• [Task item]: Return all the entries exactly, keeping pictures out.

• [Source data]:
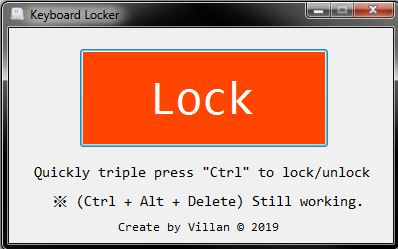
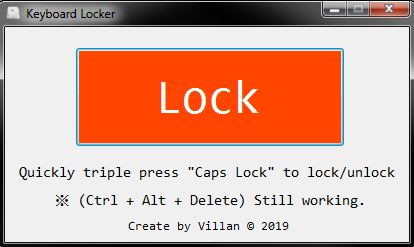
Update HotKey to "Caps Lock"

diff --git a/Project/Keyboard Locker/Form1.Designer.cs b/Project/Keyboard Locker/Form1.Designer.cs
@@ -37,7 +37,7 @@
             this.MainButton.Font = new System.Drawing.Font("Consolas", 36F, System.Drawing.FontStyle.Regular, System.Drawing.GraphicsUnit.Point, ((byte)(0)));
             this.MainButton.Location = new System.Drawing.Point(70, 20);
             this.MainButton.Name = "MainButton";
-            this.MainButton.Size = new System.Drawing.Size(250, 100);
+            this.MainButton.Size = new System.Drawing.Size(270, 100);
             this.MainButton.TabIndex = 0;
             this.MainButton.Text = "Lock";
             this.MainButton.UseVisualStyleBackColor = true;
@@ -48,7 +48,7 @@
             this.WarningLabel.AutoSize = true;
             this.WarningLabel.Font = new System.Drawing.Font("Consolas", 11.25F, System.Drawing.FontStyle.Regular, System.Drawing.GraphicsUnit.Point, ((byte)(0)));
             this.WarningLabel.ForeColor = System.Drawing.SystemColors.ControlText;
-            this.WarningLabel.Location = new System.Drawing.Point(40, 164);
+            this.WarningLabel.Location = new System.Drawing.Point(46, 164);
             this.WarningLabel.Name = "WarningLabel";
             this.WarningLabel.Size = new System.Drawing.Size(320, 18);
             this.WarningLabel.TabIndex = 1;
@@ -60,7 +60,7 @@
             this.LicenseLabel.AutoSize = true;
             this.LicenseLabel.Font = new System.Drawing.Font("Consolas", 9F, System.Drawing.FontStyle.Regular, System.Drawing.GraphicsUnit.Point, ((byte)(0)));
             this.LicenseLabel.ForeColor = System.Drawing.SystemColors.ControlText;
-            this.LicenseLabel.Location = new System.Drawing.Point(106, 192);
+            this.LicenseLabel.Location = new System.Drawing.Point(120, 192);
             this.LicenseLabel.Name = "LicenseLabel";
             this.LicenseLabel.Size = new System.Drawing.Size(168, 14);
             this.LicenseLabel.TabIndex = 2;
@@ -111,11 +111,11 @@
             this.TipLabel.AutoSize = true;
             this.TipLabel.Font = new System.Drawing.Font("Consolas", 11.25F, System.Drawing.FontStyle.Regular, System.Drawing.GraphicsUnit.Point, ((byte)(0)));
             this.TipLabel.ForeColor = System.Drawing.SystemColors.ControlText;
-            this.TipLabel.Location = new System.Drawing.Point(22, 135);
+            this.TipLabel.Location = new System.Drawing.Point(11, 136);
             this.TipLabel.Name = "TipLabel";
-            this.TipLabel.Size = new System.Drawing.Size(344, 18);
+            this.TipLabel.Size = new System.Drawing.Size(384, 18);
             this.TipLabel.TabIndex = 3;
-            this.TipLabel.Text = "Quickly triple press \"Ctrl\" to lock/unlock";
+            this.TipLabel.Text = "Quickly triple press \"Caps Lock\" to lock/unlock";
             this.TipLabel.TextAlign = System.Drawing.ContentAlignment.MiddleCenter;
             // 
             // Form1
@@ -123,7 +123,7 @@
             this.AutoScaleDimensions = new System.Drawing.SizeF(7F, 14F);
             this.AutoScaleMode = System.Windows.Forms.AutoScaleMode.Font;
             this.BackColor = System.Drawing.SystemColors.Menu;
-            this.ClientSize = new System.Drawing.Size(384, 215);
+            this.ClientSize = new System.Drawing.Size(404, 215);
             this.Controls.Add(this.TipLabel);
             this.Controls.Add(this.LicenseLabel);
             this.Controls.Add(this.WarningLabel);

diff --git a/Project/Keyboard Locker/Form1.cs b/Project/Keyboard Locker/Form1.cs
@@ -37,7 +37,7 @@ namespace Keyboard_Locker
         private static readonly string StateMsgString = "Keyboard now is 「{0}」";
         private static readonly string BackgroundMsgString = "Background running.";
 
-        private static readonly List<int> ExceptionKeyCodeList = new List<int>{ 162, 163 };
+        private static readonly List<int> ExceptionKeyCodeList = new List<int>{ 20 };
         private static readonly int ExceptionKeyComboCount = 3;
         private static readonly int ExceptionKeyComboMilliseconds = 1000;
         private int m_CurrentExceptionKeyClickCount = 0;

• [Solution]:
Update HotKey to "Caps Lock"

diff --git a/Project/Keyboard Locker/Form1.Designer.cs b/Project/Keyboard Locker/Form1.Designer.cs
@@ -37,7 +37,7 @@
             this.MainButton.Font = new System.Drawing.Font("Consolas", 36F, System.Drawing.FontStyle.Regular, System.Drawing.GraphicsUnit.Point, ((byte)(0)));
             this.MainButton.Location = new System.Drawing.Point(70, 20);
             this.MainButton.Name = "MainButton";
-            this.MainButton.Size = new System.Drawing.Size(250, 100);
+            this.MainButton.Size = new System.Drawing.Size(270, 100);
             this.MainButton.TabIndex = 0;
             this.MainButton.Text = "Lock";
             this.MainButton.UseVisualStyleBackColor = true;
@@ -48,7 +48,7 @@
             this.WarningLabel.AutoSize = true;
             this.WarningLabel.Font = new System.Drawing.Font("Consolas", 11.25F, System.Drawing.FontStyle.Regular, System.Drawing.GraphicsUnit.Point, ((byte)(0)));
             this.WarningLabel.ForeColor = System.Drawing.SystemColors.ControlText;
-            this.WarningLabel.Location = new System.Drawing.Point(40, 164);
+            this.WarningLabel.Location = new System.Drawing.Point(46, 164);
             this.WarningLabel.Name = "WarningLabel";
             this.WarningLabel.Size = new System.Drawing.Size(320, 18);
             this.WarningLabel.TabIndex = 1;
@@ -60,7 +60,7 @@
             this.LicenseLabel.AutoSize = true;
             this.LicenseLabel.Font = new System.Drawing.Font("Consolas", 9F, System.Drawing.FontStyle.Regular, System.Drawing.GraphicsUnit.Point, ((byte)(0)));
             this.LicenseLabel.ForeColor = System.Drawing.SystemColors.ControlText;
-            this.LicenseLabel.Location = new System.Drawing.Point(106, 192);
+            this.LicenseLabel.Location = new System.Drawing.Point(120, 192);
             this.LicenseLabel.Name = "LicenseLabel";
             this.LicenseLabel.Size = new System.Drawing.Size(168, 14);
             this.LicenseLabel.TabIndex = 2;
@@ -111,11 +111,11 @@
             this.TipLabel.AutoSize = true;
             this.TipLabel.Font = new System.Drawing.Font("Consolas", 11.25F, System.Drawing.FontStyle.Regular, System.Drawing.GraphicsUnit.Point, ((byte)(0)));
             this.TipLabel.ForeColor = System.Drawing.SystemColors.ControlText;
-            this.TipLabel.Location = new System.Drawing.Point(22, 135);
+            this.TipLabel.Location = new System.Drawing.Point(11, 136);
             this.TipLabel.Name = "TipLabel";
-            this.TipLabel.Size = new System.Drawing.Size(344, 18);
+            this.TipLabel.Size = new System.Drawing.Size(384, 18);
             this.TipLabel.TabIndex = 3;
-            this.TipLabel.Text = "Quickly triple press \"Ctrl\" to lock/unlock";
+            this.TipLabel.Text = "Quickly triple press \"Caps Lock\" to lock/unlock";
             this.TipLabel.TextAlign = System.Drawing.ContentAlignment.MiddleCenter;
             // 
             // Form1
@@ -123,7 +123,7 @@
             this.AutoScaleDimensions = new System.Drawing.SizeF(7F, 14F);
             this.AutoScaleMode = System.Windows.Forms.AutoScaleMode.Font;
             this.BackColor = System.Drawing.SystemColors.Menu;
-            this.ClientSize = new System.Drawing.Size(384, 215);
+            this.ClientSize = new System.Drawing.Size(404, 215);
             this.Controls.Add(this.TipLabel);
             this.Controls.Add(this.LicenseLabel);
             this.Controls.Add(this.WarningLabel);

diff --git a/Project/Keyboard Locker/Form1.cs b/Project/Keyboard Locker/Form1.cs
@@ -37,7 +37,7 @@ namespace Keyboard_Locker
         private static readonly string StateMsgString = "Keyboard now is 「{0}」";
         private static readonly string BackgroundMsgString = "Background running.";
 
-        private static readonly List<int> ExceptionKeyCodeList = new List<int>{ 162, 163 };
+        private static readonly List<int> ExceptionKeyCodeList = new List<int>{ 20 };
         private static readonly int ExceptionKeyComboCount = 3;
         private static readonly int ExceptionKeyComboMilliseconds = 1000;
         private int m_CurrentExceptionKeyClickCount = 0;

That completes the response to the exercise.